One of the chief attractions for the traveler in the Philippines is the vast variety of ways to get high in a beautiful environment. There is simply nothing better than smoking a pipe of liquefied hash and staring at a 40-meter waterfall set in the middle of the jungle for hours on end. You may never want to leave.

Marijuana can be found throughout the country, as can opium, though less readily. The mountains of northern Luzon are a major growing region and the locals in Ifugao (Banaue) refine this into hashish. Some locals take this one step further, and cook the hash down to an amazingly strong oil.

Prices are low, so don’t pay more than $1 a gram, even for the sticky oil. It can be hard to find a way to smoke it, though. The best bet is to either mix it with tobacco and smoke it from a regular pipe or smoke it pure from a one-hitter. These can be bought in tourist shops.

There’s plenty of hash around in the cities but expect to pay twice as much. Look for vagabond Australians or ask at your hotel but just be very careful that you don’t get set up.

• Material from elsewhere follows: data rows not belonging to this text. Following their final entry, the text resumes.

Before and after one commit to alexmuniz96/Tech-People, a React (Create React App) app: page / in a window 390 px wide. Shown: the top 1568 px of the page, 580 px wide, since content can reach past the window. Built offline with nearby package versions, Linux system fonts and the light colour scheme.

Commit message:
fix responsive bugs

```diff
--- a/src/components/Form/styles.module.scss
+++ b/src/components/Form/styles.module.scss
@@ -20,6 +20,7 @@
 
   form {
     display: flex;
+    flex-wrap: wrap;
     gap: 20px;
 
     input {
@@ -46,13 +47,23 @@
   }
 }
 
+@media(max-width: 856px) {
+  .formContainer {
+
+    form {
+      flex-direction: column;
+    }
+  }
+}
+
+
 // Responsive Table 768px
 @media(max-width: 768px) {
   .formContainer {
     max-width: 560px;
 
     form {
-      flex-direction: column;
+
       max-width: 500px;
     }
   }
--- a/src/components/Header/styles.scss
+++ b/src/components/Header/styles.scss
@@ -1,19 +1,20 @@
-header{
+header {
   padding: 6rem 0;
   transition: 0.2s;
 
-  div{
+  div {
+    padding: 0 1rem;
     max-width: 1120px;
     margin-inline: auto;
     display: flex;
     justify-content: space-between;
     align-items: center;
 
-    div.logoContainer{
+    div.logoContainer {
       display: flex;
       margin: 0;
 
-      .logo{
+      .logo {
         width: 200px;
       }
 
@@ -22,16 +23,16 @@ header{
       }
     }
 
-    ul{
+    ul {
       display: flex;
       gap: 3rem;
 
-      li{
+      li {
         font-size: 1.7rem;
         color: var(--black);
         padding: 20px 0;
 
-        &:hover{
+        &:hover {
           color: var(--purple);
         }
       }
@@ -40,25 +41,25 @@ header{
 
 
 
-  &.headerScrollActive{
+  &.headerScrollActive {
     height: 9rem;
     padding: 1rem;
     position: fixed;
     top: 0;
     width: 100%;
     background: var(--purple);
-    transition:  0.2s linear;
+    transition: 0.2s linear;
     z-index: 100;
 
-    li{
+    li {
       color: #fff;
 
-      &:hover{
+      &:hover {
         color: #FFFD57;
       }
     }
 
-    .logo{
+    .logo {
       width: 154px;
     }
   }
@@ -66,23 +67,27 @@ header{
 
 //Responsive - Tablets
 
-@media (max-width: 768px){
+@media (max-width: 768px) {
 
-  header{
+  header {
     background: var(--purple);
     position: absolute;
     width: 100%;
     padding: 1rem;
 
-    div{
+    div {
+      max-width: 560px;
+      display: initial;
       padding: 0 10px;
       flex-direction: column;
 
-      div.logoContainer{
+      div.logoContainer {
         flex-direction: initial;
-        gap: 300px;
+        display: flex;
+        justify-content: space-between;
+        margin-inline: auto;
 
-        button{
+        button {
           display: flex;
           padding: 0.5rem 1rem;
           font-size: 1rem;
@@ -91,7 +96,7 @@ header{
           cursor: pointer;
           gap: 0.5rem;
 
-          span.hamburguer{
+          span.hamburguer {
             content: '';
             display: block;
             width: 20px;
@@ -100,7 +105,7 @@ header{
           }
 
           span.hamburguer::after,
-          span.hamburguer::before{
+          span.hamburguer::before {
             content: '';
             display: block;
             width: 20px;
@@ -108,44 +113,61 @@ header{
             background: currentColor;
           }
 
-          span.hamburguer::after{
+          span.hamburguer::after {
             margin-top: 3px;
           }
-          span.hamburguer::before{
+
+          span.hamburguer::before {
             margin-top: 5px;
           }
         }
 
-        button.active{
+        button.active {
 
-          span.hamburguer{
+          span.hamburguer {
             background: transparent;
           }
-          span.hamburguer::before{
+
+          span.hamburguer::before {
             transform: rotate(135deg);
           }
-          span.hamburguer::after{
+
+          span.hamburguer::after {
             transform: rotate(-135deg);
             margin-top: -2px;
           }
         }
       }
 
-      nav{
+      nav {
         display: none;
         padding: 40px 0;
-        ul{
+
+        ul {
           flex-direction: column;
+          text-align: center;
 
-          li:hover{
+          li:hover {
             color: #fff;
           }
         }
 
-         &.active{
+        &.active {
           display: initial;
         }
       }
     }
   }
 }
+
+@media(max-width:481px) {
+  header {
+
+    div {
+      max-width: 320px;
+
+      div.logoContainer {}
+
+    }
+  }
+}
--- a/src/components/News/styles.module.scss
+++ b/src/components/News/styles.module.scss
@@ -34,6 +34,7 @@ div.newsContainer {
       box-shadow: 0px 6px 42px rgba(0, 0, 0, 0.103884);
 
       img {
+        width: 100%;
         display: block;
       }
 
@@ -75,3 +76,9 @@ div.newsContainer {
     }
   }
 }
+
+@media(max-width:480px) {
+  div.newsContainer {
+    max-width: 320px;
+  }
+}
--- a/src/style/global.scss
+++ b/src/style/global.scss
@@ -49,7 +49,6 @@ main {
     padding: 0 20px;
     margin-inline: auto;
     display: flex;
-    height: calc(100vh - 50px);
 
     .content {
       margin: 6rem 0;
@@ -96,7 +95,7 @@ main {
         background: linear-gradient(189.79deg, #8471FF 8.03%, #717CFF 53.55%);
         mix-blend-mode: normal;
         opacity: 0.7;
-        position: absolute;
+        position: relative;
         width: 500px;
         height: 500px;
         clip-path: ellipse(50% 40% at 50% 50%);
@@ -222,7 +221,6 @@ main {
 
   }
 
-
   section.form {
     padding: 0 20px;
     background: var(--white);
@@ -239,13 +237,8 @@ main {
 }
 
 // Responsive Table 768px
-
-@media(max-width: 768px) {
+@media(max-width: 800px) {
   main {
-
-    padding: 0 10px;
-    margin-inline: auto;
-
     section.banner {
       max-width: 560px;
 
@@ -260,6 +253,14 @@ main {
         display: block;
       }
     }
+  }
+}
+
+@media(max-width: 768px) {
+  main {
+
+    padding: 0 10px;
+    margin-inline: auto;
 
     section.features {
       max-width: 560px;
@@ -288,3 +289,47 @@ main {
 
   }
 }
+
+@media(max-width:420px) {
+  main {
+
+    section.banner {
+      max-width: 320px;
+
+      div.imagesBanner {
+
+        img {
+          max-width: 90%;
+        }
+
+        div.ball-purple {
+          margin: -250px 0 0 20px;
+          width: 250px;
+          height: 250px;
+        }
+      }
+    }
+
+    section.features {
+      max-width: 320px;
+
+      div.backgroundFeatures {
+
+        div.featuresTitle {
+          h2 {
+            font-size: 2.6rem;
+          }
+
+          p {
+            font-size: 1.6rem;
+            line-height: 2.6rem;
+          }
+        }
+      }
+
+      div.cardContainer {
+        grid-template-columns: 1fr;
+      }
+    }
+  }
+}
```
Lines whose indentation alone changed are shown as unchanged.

On the smaller islands it can be difficult to find any hash for sale so many travelers bring their own. If you’re white, you aren’t likely to be searched by the police or military on any boats.

There are quite a few herbs and native drugs that are used in the more remote parts of the country. Betel nut is chewed by the natives in northern Luzon, which might be one reason why no one seems to have any teeth.

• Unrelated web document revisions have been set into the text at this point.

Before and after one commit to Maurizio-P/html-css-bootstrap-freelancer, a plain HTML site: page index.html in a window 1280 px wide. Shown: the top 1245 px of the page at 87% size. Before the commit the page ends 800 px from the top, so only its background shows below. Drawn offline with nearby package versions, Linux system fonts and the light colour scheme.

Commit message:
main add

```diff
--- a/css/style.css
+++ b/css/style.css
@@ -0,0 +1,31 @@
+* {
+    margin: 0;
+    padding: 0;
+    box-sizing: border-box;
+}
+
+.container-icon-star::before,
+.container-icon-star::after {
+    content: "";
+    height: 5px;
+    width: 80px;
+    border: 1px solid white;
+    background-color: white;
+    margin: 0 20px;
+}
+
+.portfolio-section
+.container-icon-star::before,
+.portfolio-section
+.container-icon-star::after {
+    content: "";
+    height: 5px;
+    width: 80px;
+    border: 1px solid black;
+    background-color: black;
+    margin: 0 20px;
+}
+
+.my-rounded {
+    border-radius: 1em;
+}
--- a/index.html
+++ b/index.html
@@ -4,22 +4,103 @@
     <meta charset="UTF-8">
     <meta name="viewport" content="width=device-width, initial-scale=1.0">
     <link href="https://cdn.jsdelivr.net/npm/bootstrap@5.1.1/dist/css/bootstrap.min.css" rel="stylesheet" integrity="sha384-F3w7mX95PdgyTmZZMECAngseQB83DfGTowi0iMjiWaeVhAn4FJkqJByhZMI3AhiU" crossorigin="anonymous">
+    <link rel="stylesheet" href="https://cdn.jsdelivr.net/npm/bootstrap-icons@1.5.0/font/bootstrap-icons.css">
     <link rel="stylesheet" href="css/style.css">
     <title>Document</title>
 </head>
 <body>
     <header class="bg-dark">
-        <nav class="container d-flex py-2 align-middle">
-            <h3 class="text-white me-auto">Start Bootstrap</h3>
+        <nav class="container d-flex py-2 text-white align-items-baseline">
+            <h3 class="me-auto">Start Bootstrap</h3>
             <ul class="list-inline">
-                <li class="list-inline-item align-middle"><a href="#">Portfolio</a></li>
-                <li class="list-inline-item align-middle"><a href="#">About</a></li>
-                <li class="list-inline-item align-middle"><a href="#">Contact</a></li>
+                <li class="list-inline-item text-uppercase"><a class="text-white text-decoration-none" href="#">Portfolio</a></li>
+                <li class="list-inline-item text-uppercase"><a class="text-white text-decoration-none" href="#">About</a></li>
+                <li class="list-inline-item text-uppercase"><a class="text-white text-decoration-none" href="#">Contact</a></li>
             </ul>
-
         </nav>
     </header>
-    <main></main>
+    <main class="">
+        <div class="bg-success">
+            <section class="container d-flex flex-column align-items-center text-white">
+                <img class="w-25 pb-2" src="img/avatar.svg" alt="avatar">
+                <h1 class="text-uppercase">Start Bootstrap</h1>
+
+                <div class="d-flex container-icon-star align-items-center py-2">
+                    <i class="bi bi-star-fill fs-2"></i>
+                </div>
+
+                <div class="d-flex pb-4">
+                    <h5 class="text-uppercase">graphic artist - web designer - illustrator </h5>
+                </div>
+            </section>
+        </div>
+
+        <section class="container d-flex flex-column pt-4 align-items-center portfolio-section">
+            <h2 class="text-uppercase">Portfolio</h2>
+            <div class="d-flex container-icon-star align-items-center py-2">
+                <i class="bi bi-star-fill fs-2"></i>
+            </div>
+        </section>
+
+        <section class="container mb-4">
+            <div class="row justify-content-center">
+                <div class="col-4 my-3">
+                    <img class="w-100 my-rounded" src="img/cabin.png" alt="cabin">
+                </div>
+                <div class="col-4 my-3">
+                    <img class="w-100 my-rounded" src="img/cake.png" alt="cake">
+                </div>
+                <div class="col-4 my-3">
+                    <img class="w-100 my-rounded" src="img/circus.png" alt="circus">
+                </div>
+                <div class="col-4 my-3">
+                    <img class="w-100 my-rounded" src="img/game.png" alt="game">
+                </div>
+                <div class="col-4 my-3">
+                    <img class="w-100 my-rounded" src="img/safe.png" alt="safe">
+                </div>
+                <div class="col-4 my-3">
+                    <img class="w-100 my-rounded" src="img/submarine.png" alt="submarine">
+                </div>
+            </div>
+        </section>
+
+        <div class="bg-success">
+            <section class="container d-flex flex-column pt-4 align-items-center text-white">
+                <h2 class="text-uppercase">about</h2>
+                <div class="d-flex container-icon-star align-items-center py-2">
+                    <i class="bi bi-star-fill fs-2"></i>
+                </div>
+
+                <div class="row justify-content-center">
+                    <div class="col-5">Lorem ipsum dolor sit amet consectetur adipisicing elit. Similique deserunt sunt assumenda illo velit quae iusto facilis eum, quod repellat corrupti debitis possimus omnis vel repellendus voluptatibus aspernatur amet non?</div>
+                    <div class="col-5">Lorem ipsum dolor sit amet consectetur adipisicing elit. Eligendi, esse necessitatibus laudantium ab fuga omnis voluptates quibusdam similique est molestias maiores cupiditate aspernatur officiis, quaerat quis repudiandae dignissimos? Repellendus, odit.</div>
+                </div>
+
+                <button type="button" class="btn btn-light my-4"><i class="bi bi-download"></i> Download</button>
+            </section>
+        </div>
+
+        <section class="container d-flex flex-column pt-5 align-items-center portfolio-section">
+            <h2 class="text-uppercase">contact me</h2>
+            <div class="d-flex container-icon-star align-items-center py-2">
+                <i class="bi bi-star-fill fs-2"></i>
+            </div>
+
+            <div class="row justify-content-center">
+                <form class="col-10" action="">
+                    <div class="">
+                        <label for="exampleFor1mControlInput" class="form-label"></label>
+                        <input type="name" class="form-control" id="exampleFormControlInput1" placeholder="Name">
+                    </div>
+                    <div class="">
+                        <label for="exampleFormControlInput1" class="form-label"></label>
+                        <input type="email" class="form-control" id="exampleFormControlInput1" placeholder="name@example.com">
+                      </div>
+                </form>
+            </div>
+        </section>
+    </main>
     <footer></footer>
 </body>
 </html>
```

But as usual, alcohol is the favourite local drug in the Philippines. Rum and whiskey are cheap, along with the mysterious “Red Horse Lager: Extra Strong.” There is no official word on how strong this beer is but most estimate it to be between 7-10 percent. Really, be careful if you start drinking this, it’s amazing how fast you can get in trouble…

San Miguel Pale Pilsen is the national beer, and is decent. A small bottle at a cheap local restaurant costs about $.30. Cerveza Negra is highly recommended, though a little more expensive and harder to find. Coconut wine can be found with a little creativity. Many of the people on the remoter islands brew their own hooch so try it out wherever you go.

M.J. Lloyd

James Tramplefoot has been, and will continue to be on the road indefinitely, for years and probably decades.